Roman Toilets for the English readers

I never intended to specialise in ancient history, let alone ancient Jewish history, at university but the lure of both proved too much to resist. The Parkes centre at Southampton university is a world class research in the study of Jewish history and culture so that helped. I’ll talk about Jewish history in another post, but one aspect of ancient history that I was drawn to was biblical history, or more accurately the history of the people contemporaneous with biblical history. The actual, historical context in which the mythical, semi-mythical, and occasionally historical tales of the bible are set. Why? Well, ideas people had and the decisions that they made, two thousand years ago, still reverberate around our culture today. Like it or loathe it, if you have any significant contact with Europe or America then Christianity, that mix of greek philosophy and Jewish millenarianism, impacts on your life in a thousand little ways. I’m sure that this is not just true of Christianity but also of other ideas, religions and mythologies. My experience just happens to be in that area. So, this is another aspect of the popularity of ancient history, it’s enduring relevance to modern life. Understanding what happened then is useful, it sheds light on what is happening now.

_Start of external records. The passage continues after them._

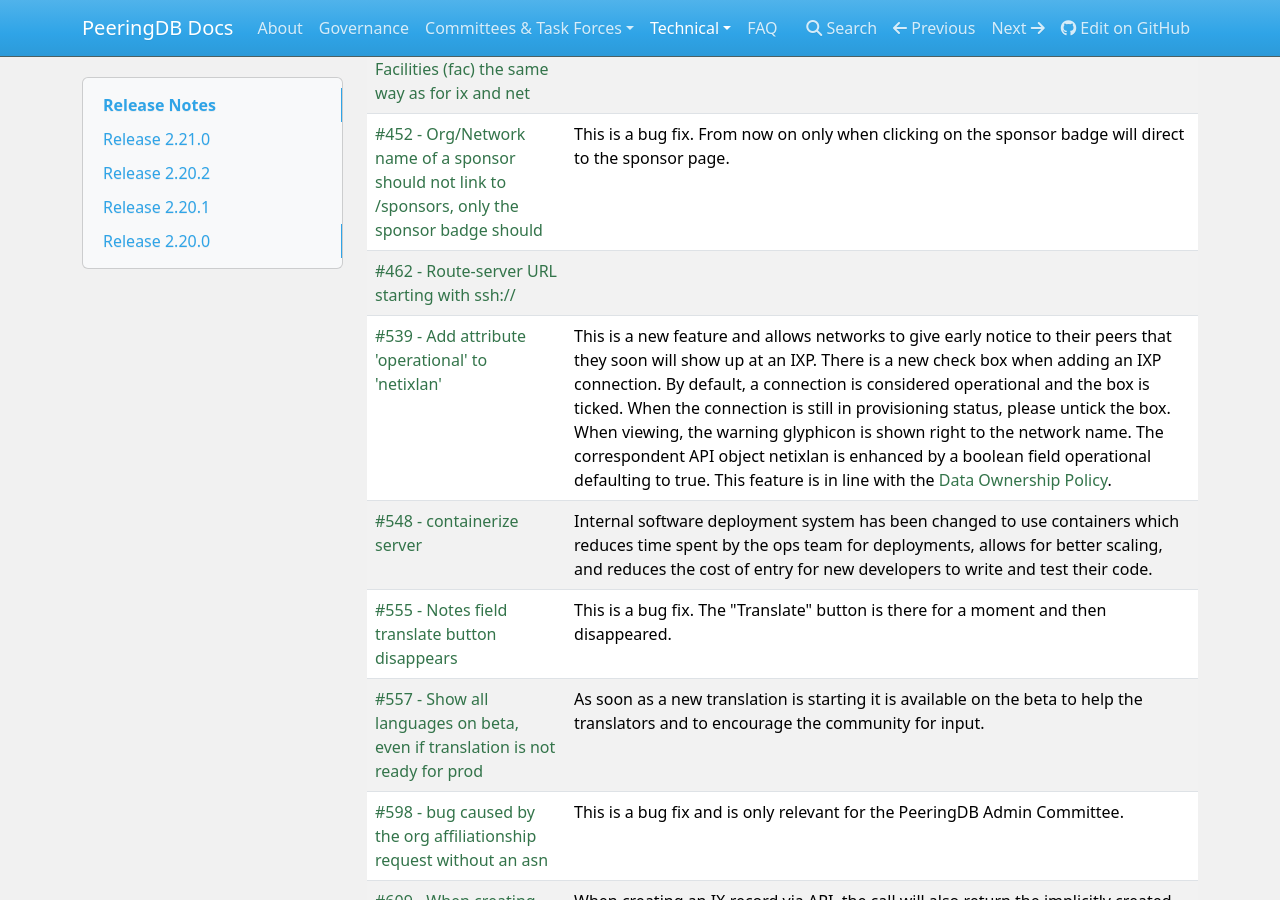
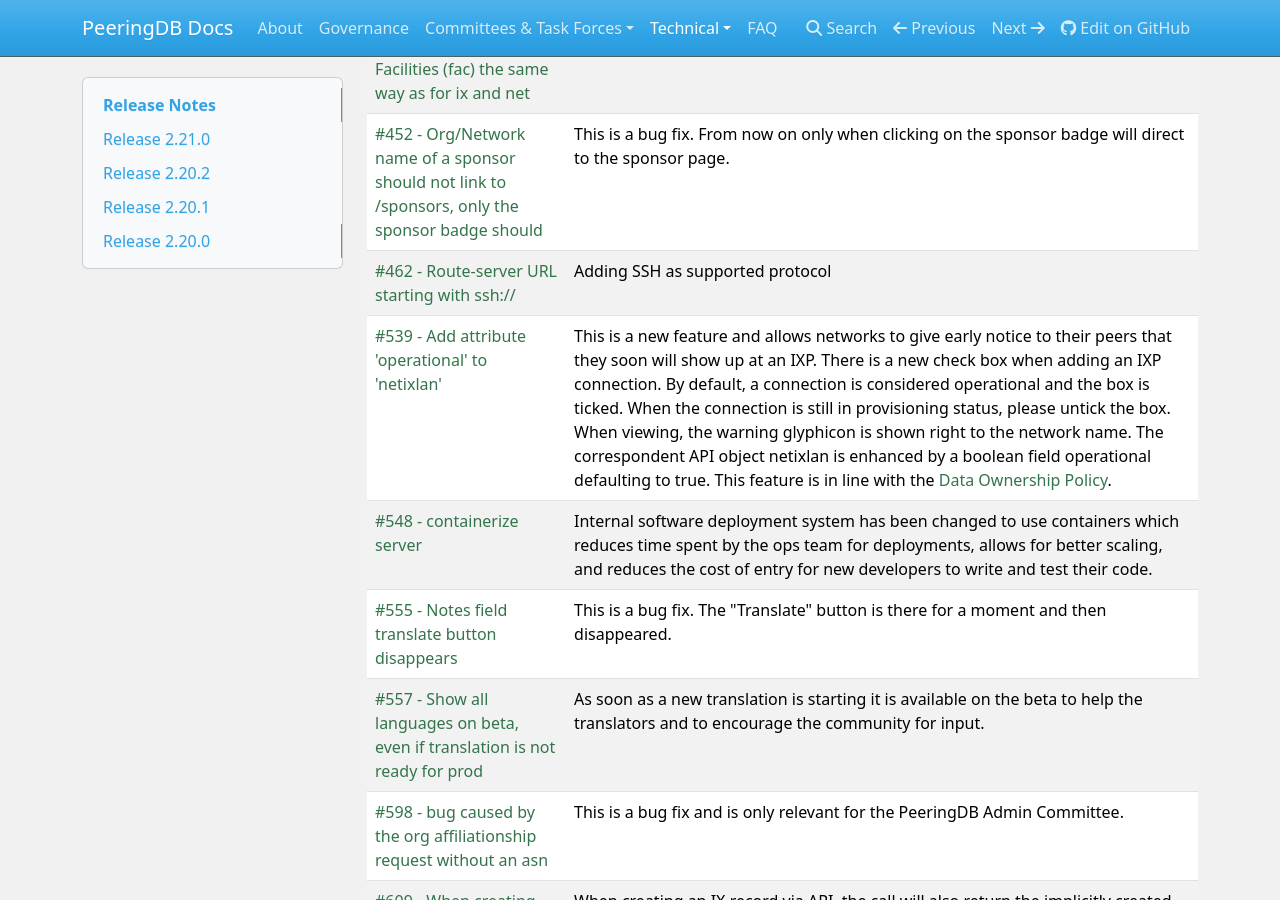
Before and after one commit to peeringdb/docs, an MkDocs documentation site: the page built from docs/release_notes/index.md, in a window 1280 px wide and 900 px high, scrolled down 3391 px. Built offline with MkDocs 1.6.1, drawn with Linux system fonts in a browser that asks for light colours; nearby versions of some CDN libraries.

Commit message:
Update index.md
Added release not for # 462

```diff
--- a/docs/release_notes/index.md
+++ b/docs/release_notes/index.md
@@ -64,7 +64,7 @@
 | [#295 Desk pro tickets -> DeskPRO tickets](https://github.com/peeringdb/peeringdb/issues/295)  | This is a bug fix and only affects the Admin UI. |
 | [#378 - Add contact information for Facilities (fac) the same way as for ix and net](https://github.com/peeringdb/peeringdb/issues/378) | Contact information is added to Facilities and IXP. |
 | [#452 - Org/Network name of a sponsor should not link to /sponsors, only the sponsor badge should](https://github.com/peeringdb/peeringdb/issues/452) | This is a bug fix. From now on only when clicking on the sponsor badge will direct to the sponsor page. |
-| [#462 - Route-server URL starting with ssh://](https://github.com/peeringdb/peeringdb/issues/462) |  |
+| [#462 - Route-server URL starting with ssh://](https://github.com/peeringdb/peeringdb/issues/462) | Adding SSH as supported protocol |
 | [#539 - Add attribute 'operational' to 'netixlan'](https://github.com/peeringdb/peeringdb/issues/539) | This is a new feature and allows networks to give early notice to their peers that they soon will show up at an IXP. There is a new check box when adding an IXP connection. By default, a connection is considered operational and the box is ticked. When the connection is still in provisioning status, please untick the box. When viewing, the warning glyphicon is shown right to the network name. The correspondent API object netixlan is enhanced by a boolean field operational defaulting to true. This feature is in line with the [Data Ownership Policy](../gov/misc/2020-04-06_PeeringDB_Data_Ownership_Policy_Document_v1.0.pdf). |
 | [#548 - containerize server](https://github.com/peeringdb/peeringdb/issues/548) | Internal software deployment system has been changed to use containers which reduces time spent by the ops team for deployments, allows for better scaling, and reduces the cost of entry for new developers to write and test their code. |
 | [#555 - Notes field translate button disappears](https://github.com/peeringdb/peeringdb/issues/555) | This is a bug fix. The "Translate" button is there for a moment and then disappeared. |
```
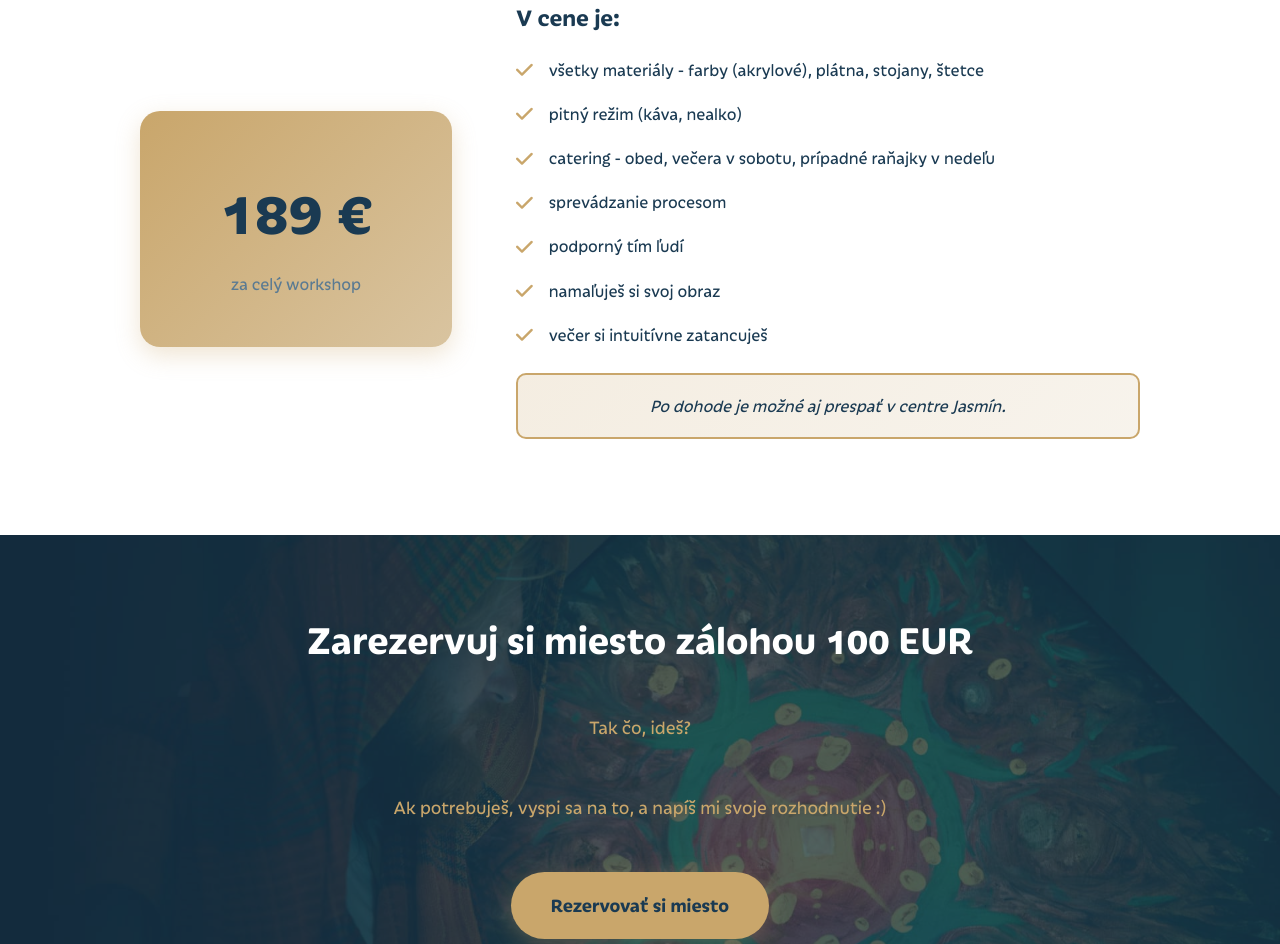
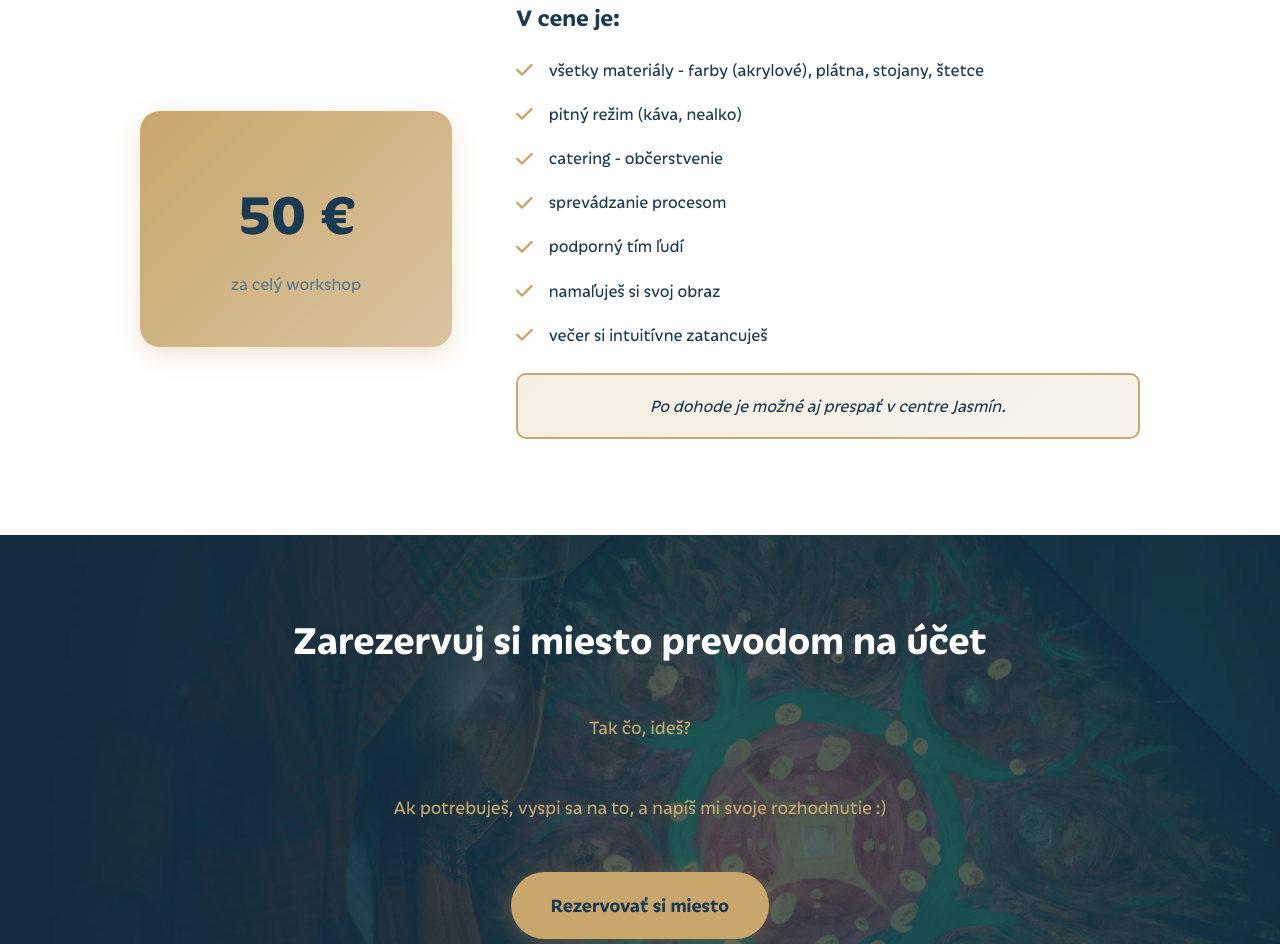
Before and after one commit to kiynley/medicina-malovania-web, a website: page index.html in a window 1280 px wide. Shown: the part 5052-5996 px from the top of the page. Drawn offline with Linux system fonts and the light colour scheme.

Commit message:
Update workshop price from 189 EUR to 50 EUR

```diff
--- a/index.html
+++ b/index.html
@@ -226,7 +226,7 @@
             <h2>Investícia</h2>
             <div class="investment-content">
                 <div class="price-box">
-                    <div class="price">189 €</div>
+                    <div class="price">50 €</div>
                     <p class="price-note">za celý workshop</p>
                 </div>
                 <div class="included">
@@ -234,7 +234,7 @@
                     <ul class="included-list">
                         <li><i class="fas fa-check"></i> všetky materiály - farby (akrylové), plátna, stojany, štetce</li>
                         <li><i class="fas fa-check"></i> pitný režim (káva, nealko)</li>
-                        <li><i class="fas fa-check"></i> catering - obed, večera v sobotu, prípadné raňajky v nedeľu</li>
+                        <li><i class="fas fa-check"></i> catering - občerstvenie</li>
                         <li><i class="fas fa-check"></i> sprevádzanie procesom</li>
                         <li><i class="fas fa-check"></i> podporný tím ľudí</li>
                         <li><i class="fas fa-check"></i> namaľuješ si svoj obraz</li>
@@ -249,7 +249,7 @@
     <!-- Call to Action Section -->
     <section id="reservation" class="section bg-primary">
         <div class="container">
-            <h2>Zarezervuj si miesto zálohou 100 EUR</h2>
+            <h2>Zarezervuj si miesto prevodom na účet</h2>
             <p class="cta-description">
                 Tak čo, ideš?
             </p>
```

The popularity of ancient history isn’t just about mummies, gladiators and wars, it is also about the delight in finding empathy with ancestors in a ‘foreign land’ and it is about understanding the origins of our modern cultures and beliefs. That said, romans are just cool, and the ancient Chinese buried servants alive, and I totally forgot to mention the vikings! How can the poor old early modern period compete?

Sexy Coins and why Giggs should have listened to the Greeks

To Yonder History Carnival!


Today we delve into the dark underbelly of history blogging; the ancient and medieval periods. What light can be shed by the blogosphere on these distant times? Continue reading